I know it sounds bizarre, but we are at a point where the Israelis are more aligned with Saudi Arabia on the crucial question of the day -- what to do about Iran -- than they are with the government of the United States. "For the first time, Saudi Arabian interests and Israel are almost parallel. It's incredible." That's a Saudi prince talking. So what is the logical consequence of that realignment?

Well, other Saudis are in Washington quietly but clearly saying they would permit an Israeli overflight through their airspace. And that may be just a first step. Where does it lead? I think, possibly, to the concept of Israeli and Saudi strikes launched from the bases in Saudi Arabia where the U.S. Air Force used to operate. Stranger things have happened. The Saudi and Israeli F-15s even have interchangeable parts. Flying out of Saudi would make striking Iran far simpler than trying to stage it out of Israel and doing a bunch of aerial refueling on the back and forth. Being that much closer, the joint Israeli/Saudi force could hit many more targets -- i.e., we'll do the nuclear sites, you do the air defense sites and then their missile launchers. Then we'll do an air cap against retaliatory strikes. It would be interesting to see if Israeli jets were tasked to intercept Iranian warplanes in Saudi airspace. Maybe, along the lines of the old Russian move in various wars, Israeli pilots would fly Saudi F-15s.

Of course, as a friend points out, Iran would be likely to respond with a series of its own attacks, some of them pretty hard to intercept. We'd see at least some retaliatory missile strikes against Tel Aviv, Riyadh, and Jeddah. And likely some cyberhits on Saudi bank accounts around the world.
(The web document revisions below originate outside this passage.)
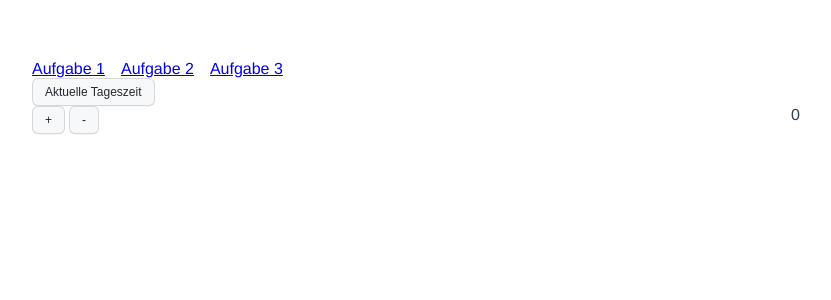
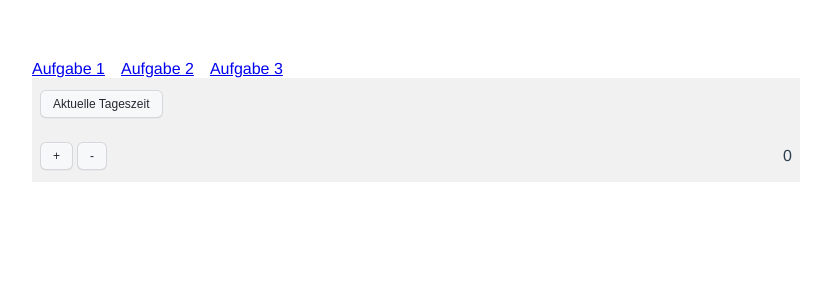
Before and after one commit to christianhegedues/dbi15, a Vue app: page /exercise/1 in a window 1280 px wide. Shown: the top 300 px of the page, without its empty margins (224-1055 px from the left). Built offline with nearby package versions, Linux system fonts and the light colour scheme.

Commit message:
add exercise 1

```diff
--- a/package.json
+++ b/package.json
@@ -8,6 +8,7 @@
     "preview": "vite preview"
   },
   "dependencies": {
+    "@supabase/supabase-js": "^1.35.3",
     "vue": "^3.2.25",
     "vue-router": "^4.0.15"
   },
--- a/src/components/Counter.vue
+++ b/src/components/Counter.vue
@@ -1,37 +1,40 @@
 <script setup>
 import Button from "@/components/Button.vue";
-import { ref } from 'vue'
 
 defineProps({
-  counter: {
+  count: {
     type: Number,
     required: true
   }
 })
 
 defineEmits([
-  'update:counter'
+  'update:count'
 ])
 </script>
 
 <template>
   <div class="counter">
     <div class="button-group">
-      <Button @click="$emit('update:counter', counter += 1)">
+      <Button @click="$emit('update:count', 1)">
         <span>+</span>
       </Button>
-      <Button @click="$emit('update:counter', counter > 1 ? counter -= 1 : 0)">
+      <Button @click="$emit('update:count', -1)">
         <span>-</span>
       </Button>
     </div>
-    <span>{{ counter }}</span>
+    <span>{{ count }}</span>
   </div>
 </template>
 
 <style>
 .counter {
   display: flex;
+  align-items: center;
   justify-content: space-between;
+
+  background-color: #f1f1f1;
+  padding: .75rem .5rem;
 }
 
 .button-group {
--- a/src/components/DateTime.vue
+++ b/src/components/DateTime.vue
@@ -33,6 +33,10 @@ onUnmounted(() => {
 <style>
 .datetime {
   display: flex;
+  align-items: center;
   justify-content: space-between;
+
+  background-color: #f1f1f1;
+  padding: .75rem .5rem;
 }
 </style>
--- a/src/views/ExerciseAView.vue
+++ b/src/views/ExerciseAView.vue
@@ -1,14 +1,21 @@
 <script setup>
 import Counter from "@/components/Counter.vue";
 import DateTime from "@/components/DateTime.vue";
-import { ref } from "vue";
+import { ref, unref } from "vue";
 
-const counter = ref(0)
+const count = ref(0)
+function updateCount(increase) {
+  if (unref(count) === 0 && increase === -1) {
+    return
+  }
+
+  count.value += increase
+}
 </script>
 
 <template>
   <section class="exercise-a">
     <DateTime />
-    <Counter v-model:counter="counter" />
+    <Counter :count="count" @update:count="updateCount" />
   </section>
 </template>
```
Also changed, not shown: src/supabase.js (added, +8 -0 lines), 2 other files (tests, documents, lock files or other folders).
And then we'd be off to the races. What would the next step be? Closing the Persian Gulf? Attacks on oil facilities? Hezbollah messing up Lebanon? How would the Syrian civil war be affected?
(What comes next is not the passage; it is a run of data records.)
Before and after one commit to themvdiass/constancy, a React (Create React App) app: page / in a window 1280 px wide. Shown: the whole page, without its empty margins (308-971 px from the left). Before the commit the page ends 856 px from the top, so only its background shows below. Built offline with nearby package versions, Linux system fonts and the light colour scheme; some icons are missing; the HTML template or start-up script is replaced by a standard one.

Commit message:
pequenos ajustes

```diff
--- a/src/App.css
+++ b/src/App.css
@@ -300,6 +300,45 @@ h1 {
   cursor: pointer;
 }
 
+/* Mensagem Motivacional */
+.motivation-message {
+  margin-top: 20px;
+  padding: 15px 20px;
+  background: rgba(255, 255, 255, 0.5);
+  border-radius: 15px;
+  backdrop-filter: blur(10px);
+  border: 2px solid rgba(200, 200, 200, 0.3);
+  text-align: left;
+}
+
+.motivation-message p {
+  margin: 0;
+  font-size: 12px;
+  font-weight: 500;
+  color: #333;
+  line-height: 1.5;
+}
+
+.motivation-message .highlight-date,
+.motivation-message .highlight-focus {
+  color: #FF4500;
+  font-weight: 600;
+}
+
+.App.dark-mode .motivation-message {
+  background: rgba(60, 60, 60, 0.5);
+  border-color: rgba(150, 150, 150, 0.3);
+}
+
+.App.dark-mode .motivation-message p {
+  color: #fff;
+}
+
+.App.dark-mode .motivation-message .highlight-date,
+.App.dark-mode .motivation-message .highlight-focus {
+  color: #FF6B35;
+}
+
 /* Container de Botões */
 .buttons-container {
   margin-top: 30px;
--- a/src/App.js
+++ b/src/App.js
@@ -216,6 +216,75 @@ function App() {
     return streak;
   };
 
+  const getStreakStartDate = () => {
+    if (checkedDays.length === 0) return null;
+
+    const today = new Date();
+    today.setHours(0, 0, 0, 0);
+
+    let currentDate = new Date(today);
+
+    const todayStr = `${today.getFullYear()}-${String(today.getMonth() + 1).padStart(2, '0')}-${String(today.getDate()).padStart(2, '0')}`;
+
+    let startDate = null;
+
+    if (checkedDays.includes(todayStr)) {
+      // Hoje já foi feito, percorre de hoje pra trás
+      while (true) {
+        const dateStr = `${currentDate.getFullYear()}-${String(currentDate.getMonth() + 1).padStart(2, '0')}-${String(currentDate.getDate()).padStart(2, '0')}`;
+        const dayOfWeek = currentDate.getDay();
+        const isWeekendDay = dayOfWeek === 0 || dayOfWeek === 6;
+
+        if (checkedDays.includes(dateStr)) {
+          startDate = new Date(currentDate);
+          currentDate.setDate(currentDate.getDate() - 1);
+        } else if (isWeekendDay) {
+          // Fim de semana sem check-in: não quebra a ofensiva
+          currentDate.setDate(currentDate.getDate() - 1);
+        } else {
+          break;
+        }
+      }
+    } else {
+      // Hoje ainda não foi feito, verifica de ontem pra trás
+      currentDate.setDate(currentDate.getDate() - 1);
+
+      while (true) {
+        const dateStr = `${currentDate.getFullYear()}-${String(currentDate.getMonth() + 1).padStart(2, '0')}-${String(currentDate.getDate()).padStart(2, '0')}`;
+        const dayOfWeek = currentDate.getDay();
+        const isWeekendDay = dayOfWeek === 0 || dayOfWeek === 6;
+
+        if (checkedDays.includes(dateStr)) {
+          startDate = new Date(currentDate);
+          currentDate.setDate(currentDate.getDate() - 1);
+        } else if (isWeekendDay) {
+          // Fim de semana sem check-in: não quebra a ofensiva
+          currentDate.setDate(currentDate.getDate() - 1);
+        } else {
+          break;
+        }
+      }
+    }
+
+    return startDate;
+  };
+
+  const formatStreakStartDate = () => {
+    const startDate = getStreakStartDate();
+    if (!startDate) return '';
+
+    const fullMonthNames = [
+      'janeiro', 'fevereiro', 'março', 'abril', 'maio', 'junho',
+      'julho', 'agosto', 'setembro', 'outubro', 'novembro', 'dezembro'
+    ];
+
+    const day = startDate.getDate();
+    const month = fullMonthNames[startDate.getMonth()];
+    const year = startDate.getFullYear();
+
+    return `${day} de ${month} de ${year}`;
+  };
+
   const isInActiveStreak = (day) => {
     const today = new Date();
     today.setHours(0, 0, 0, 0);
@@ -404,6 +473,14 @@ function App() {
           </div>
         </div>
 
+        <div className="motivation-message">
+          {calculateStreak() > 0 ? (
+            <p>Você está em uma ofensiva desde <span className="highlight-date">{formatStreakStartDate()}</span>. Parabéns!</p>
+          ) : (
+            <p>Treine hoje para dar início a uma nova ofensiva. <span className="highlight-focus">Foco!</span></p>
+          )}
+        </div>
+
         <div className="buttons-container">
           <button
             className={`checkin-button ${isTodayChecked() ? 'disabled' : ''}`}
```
And, of course, the effects on the world economy would be interesting.